**Information given:**
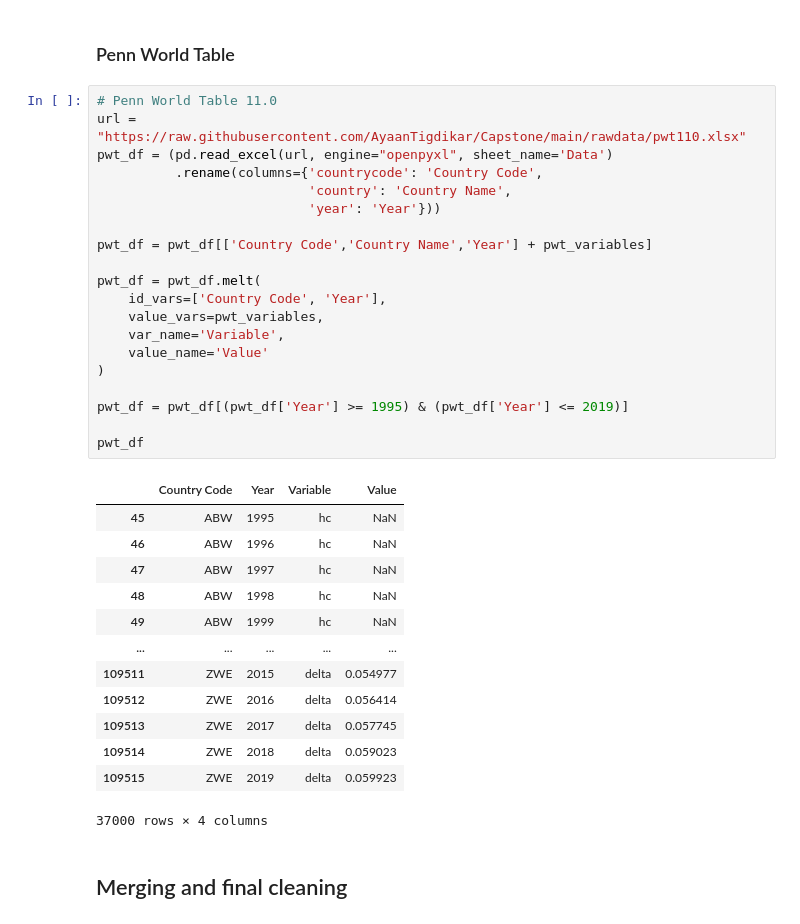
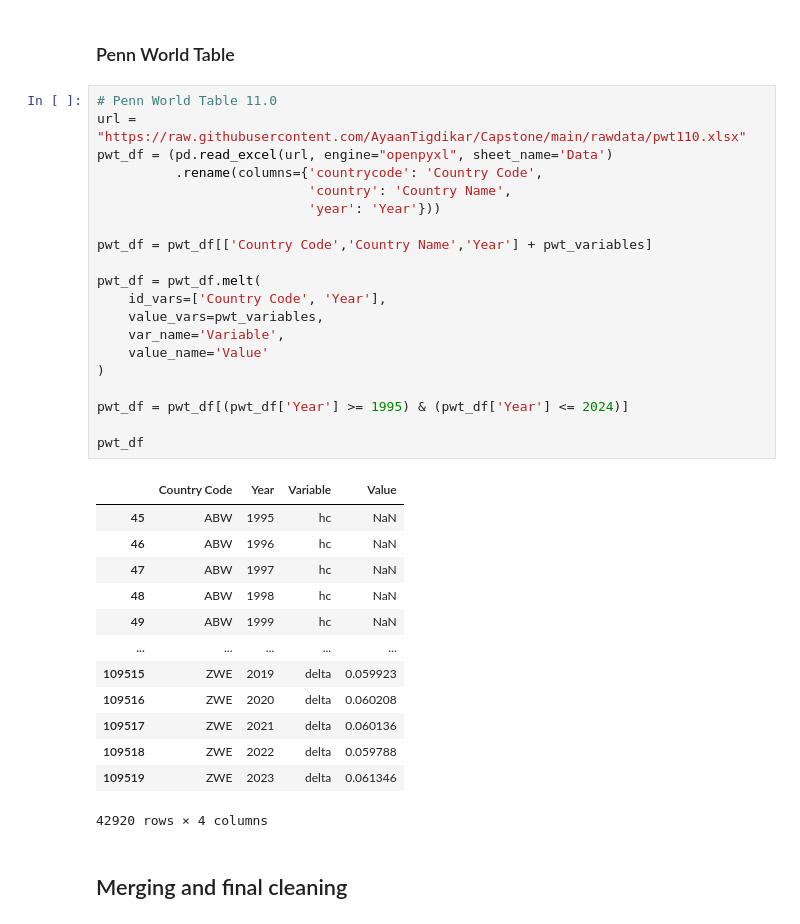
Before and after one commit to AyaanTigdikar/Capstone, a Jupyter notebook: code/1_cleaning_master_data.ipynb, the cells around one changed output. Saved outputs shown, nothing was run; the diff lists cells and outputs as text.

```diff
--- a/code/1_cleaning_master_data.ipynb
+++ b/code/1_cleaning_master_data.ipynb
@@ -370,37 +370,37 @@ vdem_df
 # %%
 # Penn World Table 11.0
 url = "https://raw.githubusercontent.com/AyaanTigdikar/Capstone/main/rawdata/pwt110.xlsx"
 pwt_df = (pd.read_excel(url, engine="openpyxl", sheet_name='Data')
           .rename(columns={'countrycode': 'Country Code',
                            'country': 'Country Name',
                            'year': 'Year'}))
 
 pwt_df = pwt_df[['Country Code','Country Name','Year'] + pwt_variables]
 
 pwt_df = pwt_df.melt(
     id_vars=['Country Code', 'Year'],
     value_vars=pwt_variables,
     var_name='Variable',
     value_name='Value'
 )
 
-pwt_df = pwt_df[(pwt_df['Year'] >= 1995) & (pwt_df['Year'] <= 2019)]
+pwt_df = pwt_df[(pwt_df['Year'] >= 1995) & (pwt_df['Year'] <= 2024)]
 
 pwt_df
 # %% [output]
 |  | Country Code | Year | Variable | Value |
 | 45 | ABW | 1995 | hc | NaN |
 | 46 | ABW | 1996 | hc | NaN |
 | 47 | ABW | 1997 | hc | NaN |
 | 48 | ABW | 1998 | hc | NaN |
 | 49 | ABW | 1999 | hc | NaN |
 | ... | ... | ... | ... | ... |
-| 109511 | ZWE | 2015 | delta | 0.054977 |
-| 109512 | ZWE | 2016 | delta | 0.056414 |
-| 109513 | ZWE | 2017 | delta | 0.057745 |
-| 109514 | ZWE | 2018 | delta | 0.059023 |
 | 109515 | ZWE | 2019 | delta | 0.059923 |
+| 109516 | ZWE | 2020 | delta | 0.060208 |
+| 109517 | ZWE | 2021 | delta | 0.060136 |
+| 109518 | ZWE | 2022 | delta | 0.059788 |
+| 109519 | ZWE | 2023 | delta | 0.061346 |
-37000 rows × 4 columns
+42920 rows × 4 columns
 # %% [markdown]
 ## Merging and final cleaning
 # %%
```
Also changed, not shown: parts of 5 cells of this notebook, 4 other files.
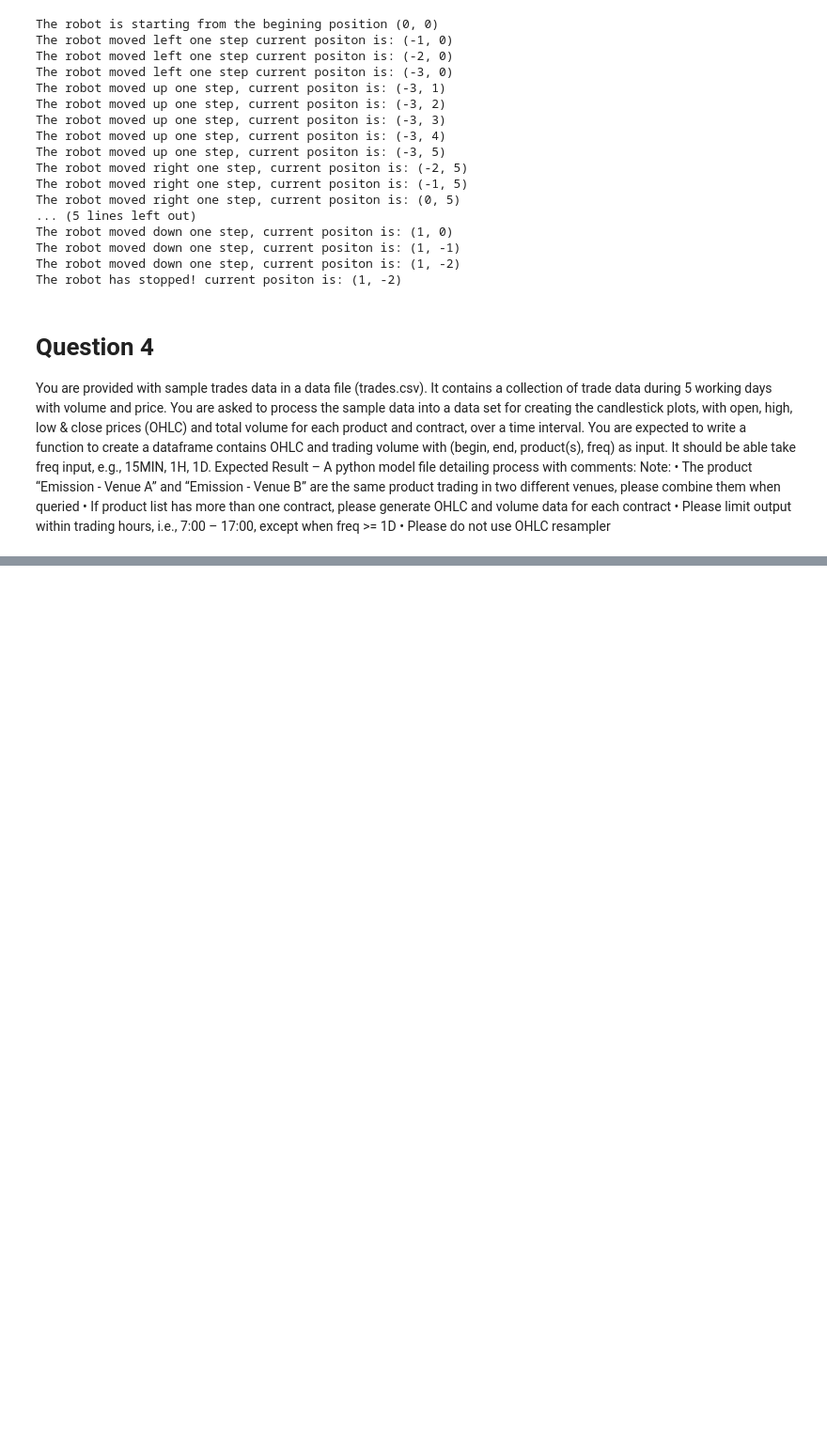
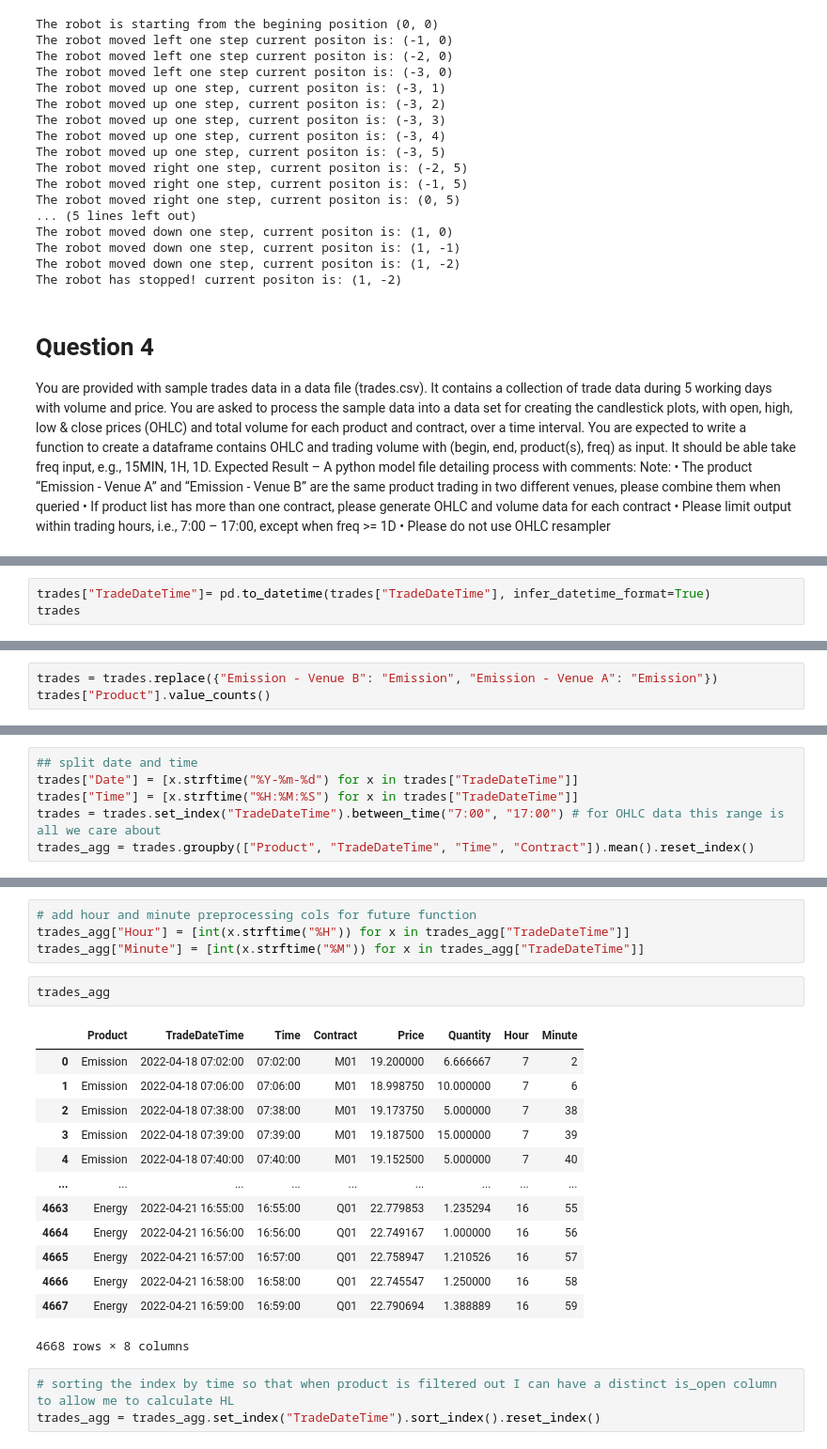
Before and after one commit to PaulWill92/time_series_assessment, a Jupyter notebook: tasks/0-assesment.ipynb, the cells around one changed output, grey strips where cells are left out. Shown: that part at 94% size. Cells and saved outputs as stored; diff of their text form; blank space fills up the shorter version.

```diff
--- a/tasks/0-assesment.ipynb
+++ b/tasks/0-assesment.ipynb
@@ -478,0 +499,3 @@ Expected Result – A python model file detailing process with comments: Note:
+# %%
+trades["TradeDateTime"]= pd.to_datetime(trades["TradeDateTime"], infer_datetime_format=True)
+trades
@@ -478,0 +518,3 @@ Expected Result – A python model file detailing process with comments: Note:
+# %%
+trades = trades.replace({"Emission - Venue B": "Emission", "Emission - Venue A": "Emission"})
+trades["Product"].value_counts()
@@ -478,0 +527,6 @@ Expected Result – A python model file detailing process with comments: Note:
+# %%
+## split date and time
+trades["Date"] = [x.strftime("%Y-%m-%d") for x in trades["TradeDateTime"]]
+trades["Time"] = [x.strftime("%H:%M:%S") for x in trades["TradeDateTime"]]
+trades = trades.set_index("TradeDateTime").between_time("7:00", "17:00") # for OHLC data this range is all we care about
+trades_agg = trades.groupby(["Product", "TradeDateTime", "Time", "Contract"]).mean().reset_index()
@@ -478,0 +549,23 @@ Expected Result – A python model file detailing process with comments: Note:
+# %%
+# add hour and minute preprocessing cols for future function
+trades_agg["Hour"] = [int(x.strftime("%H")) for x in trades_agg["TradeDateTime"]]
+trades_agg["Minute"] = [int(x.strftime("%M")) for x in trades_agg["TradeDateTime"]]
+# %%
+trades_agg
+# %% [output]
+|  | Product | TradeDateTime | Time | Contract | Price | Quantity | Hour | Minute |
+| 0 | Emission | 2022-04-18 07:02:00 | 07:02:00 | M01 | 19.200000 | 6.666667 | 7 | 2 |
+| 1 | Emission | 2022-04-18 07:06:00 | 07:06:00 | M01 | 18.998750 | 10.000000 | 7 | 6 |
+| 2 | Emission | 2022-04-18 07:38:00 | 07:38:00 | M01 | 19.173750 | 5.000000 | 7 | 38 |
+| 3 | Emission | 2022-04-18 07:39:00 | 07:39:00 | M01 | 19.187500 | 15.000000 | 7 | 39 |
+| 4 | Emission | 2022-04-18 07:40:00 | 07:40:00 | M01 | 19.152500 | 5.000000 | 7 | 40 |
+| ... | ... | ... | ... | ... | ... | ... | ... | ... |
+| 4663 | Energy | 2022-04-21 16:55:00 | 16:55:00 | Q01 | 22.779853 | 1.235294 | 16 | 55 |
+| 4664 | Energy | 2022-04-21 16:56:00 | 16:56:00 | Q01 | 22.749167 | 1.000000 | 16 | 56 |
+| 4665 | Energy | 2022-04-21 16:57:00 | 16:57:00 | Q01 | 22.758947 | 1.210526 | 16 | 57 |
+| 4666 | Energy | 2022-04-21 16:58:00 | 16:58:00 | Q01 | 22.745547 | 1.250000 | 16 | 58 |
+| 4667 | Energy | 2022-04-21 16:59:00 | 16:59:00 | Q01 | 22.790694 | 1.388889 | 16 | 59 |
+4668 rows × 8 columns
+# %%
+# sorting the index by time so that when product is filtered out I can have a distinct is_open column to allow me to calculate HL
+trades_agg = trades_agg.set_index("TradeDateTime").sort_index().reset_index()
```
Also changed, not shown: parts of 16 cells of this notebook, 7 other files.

**What is required:** Leave out the pictures and give the listing above again exactly.

**Answer to the problem:**
Before and after one commit to AyaanTigdikar/Capstone, a Jupyter notebook: code/1_cleaning_master_data.ipynb, the cells around one changed output. Saved outputs shown, nothing was run; the diff lists cells and outputs as text.

```diff
--- a/code/1_cleaning_master_data.ipynb
+++ b/code/1_cleaning_master_data.ipynb
@@ -370,37 +370,37 @@ vdem_df
 # %%
 # Penn World Table 11.0
 url = "https://raw.githubusercontent.com/AyaanTigdikar/Capstone/main/rawdata/pwt110.xlsx"
 pwt_df = (pd.read_excel(url, engine="openpyxl", sheet_name='Data')
           .rename(columns={'countrycode': 'Country Code',
                            'country': 'Country Name',
                            'year': 'Year'}))
 
 pwt_df = pwt_df[['Country Code','Country Name','Year'] + pwt_variables]
 
 pwt_df = pwt_df.melt(
     id_vars=['Country Code', 'Year'],
     value_vars=pwt_variables,
     var_name='Variable',
     value_name='Value'
 )
 
-pwt_df = pwt_df[(pwt_df['Year'] >= 1995) & (pwt_df['Year'] <= 2019)]
+pwt_df = pwt_df[(pwt_df['Year'] >= 1995) & (pwt_df['Year'] <= 2024)]
 
 pwt_df
 # %% [output]
 |  | Country Code | Year | Variable | Value |
 | 45 | ABW | 1995 | hc | NaN |
 | 46 | ABW | 1996 | hc | NaN |
 | 47 | ABW | 1997 | hc | NaN |
 | 48 | ABW | 1998 | hc | NaN |
 | 49 | ABW | 1999 | hc | NaN |
 | ... | ... | ... | ... | ... |
-| 109511 | ZWE | 2015 | delta | 0.054977 |
-| 109512 | ZWE | 2016 | delta | 0.056414 |
-| 109513 | ZWE | 2017 | delta | 0.057745 |
-| 109514 | ZWE | 2018 | delta | 0.059023 |
 | 109515 | ZWE | 2019 | delta | 0.059923 |
+| 109516 | ZWE | 2020 | delta | 0.060208 |
+| 109517 | ZWE | 2021 | delta | 0.060136 |
+| 109518 | ZWE | 2022 | delta | 0.059788 |
+| 109519 | ZWE | 2023 | delta | 0.061346 |
-37000 rows × 4 columns
+42920 rows × 4 columns
 # %% [markdown]
 ## Merging and final cleaning
 # %%
```
Also changed, not shown: parts of 5 cells of this notebook, 4 other files.
Before and after one commit to PaulWill92/time_series_assessment, a Jupyter notebook: tasks/0-assesment.ipynb, the cells around one changed output, grey strips where cells are left out. Shown: that part at 94% size. Cells and saved outputs as stored; diff of their text form; blank space fills up the shorter version.

```diff
--- a/tasks/0-assesment.ipynb
+++ b/tasks/0-assesment.ipynb
@@ -478,0 +499,3 @@ Expected Result – A python model file detailing process with comments: Note:
+# %%
+trades["TradeDateTime"]= pd.to_datetime(trades["TradeDateTime"], infer_datetime_format=True)
+trades
@@ -478,0 +518,3 @@ Expected Result – A python model file detailing process with comments: Note:
+# %%
+trades = trades.replace({"Emission - Venue B": "Emission", "Emission - Venue A": "Emission"})
+trades["Product"].value_counts()
@@ -478,0 +527,6 @@ Expected Result – A python model file detailing process with comments: Note:
+# %%
+## split date and time
+trades["Date"] = [x.strftime("%Y-%m-%d") for x in trades["TradeDateTime"]]
+trades["Time"] = [x.strftime("%H:%M:%S") for x in trades["TradeDateTime"]]
+trades = trades.set_index("TradeDateTime").between_time("7:00", "17:00") # for OHLC data this range is all we care about
+trades_agg = trades.groupby(["Product", "TradeDateTime", "Time", "Contract"]).mean().reset_index()
@@ -478,0 +549,23 @@ Expected Result – A python model file detailing process with comments: Note:
+# %%
+# add hour and minute preprocessing cols for future function
+trades_agg["Hour"] = [int(x.strftime("%H")) for x in trades_agg["TradeDateTime"]]
+trades_agg["Minute"] = [int(x.strftime("%M")) for x in trades_agg["TradeDateTime"]]
+# %%
+trades_agg
+# %% [output]
+|  | Product | TradeDateTime | Time | Contract | Price | Quantity | Hour | Minute |
+| 0 | Emission | 2022-04-18 07:02:00 | 07:02:00 | M01 | 19.200000 | 6.666667 | 7 | 2 |
+| 1 | Emission | 2022-04-18 07:06:00 | 07:06:00 | M01 | 18.998750 | 10.000000 | 7 | 6 |
+| 2 | Emission | 2022-04-18 07:38:00 | 07:38:00 | M01 | 19.173750 | 5.000000 | 7 | 38 |
+| 3 | Emission | 2022-04-18 07:39:00 | 07:39:00 | M01 | 19.187500 | 15.000000 | 7 | 39 |
+| 4 | Emission | 2022-04-18 07:40:00 | 07:40:00 | M01 | 19.152500 | 5.000000 | 7 | 40 |
+| ... | ... | ... | ... | ... | ... | ... | ... | ... |
+| 4663 | Energy | 2022-04-21 16:55:00 | 16:55:00 | Q01 | 22.779853 | 1.235294 | 16 | 55 |
+| 4664 | Energy | 2022-04-21 16:56:00 | 16:56:00 | Q01 | 22.749167 | 1.000000 | 16 | 56 |
+| 4665 | Energy | 2022-04-21 16:57:00 | 16:57:00 | Q01 | 22.758947 | 1.210526 | 16 | 57 |
+| 4666 | Energy | 2022-04-21 16:58:00 | 16:58:00 | Q01 | 22.745547 | 1.250000 | 16 | 58 |
+| 4667 | Energy | 2022-04-21 16:59:00 | 16:59:00 | Q01 | 22.790694 | 1.388889 | 16 | 59 |
+4668 rows × 8 columns
+# %%
+# sorting the index by time so that when product is filtered out I can have a distinct is_open column to allow me to calculate HL
+trades_agg = trades_agg.set_index("TradeDateTime").sort_index().reset_index()
```
Also changed, not shown: parts of 16 cells of this notebook, 7 other files.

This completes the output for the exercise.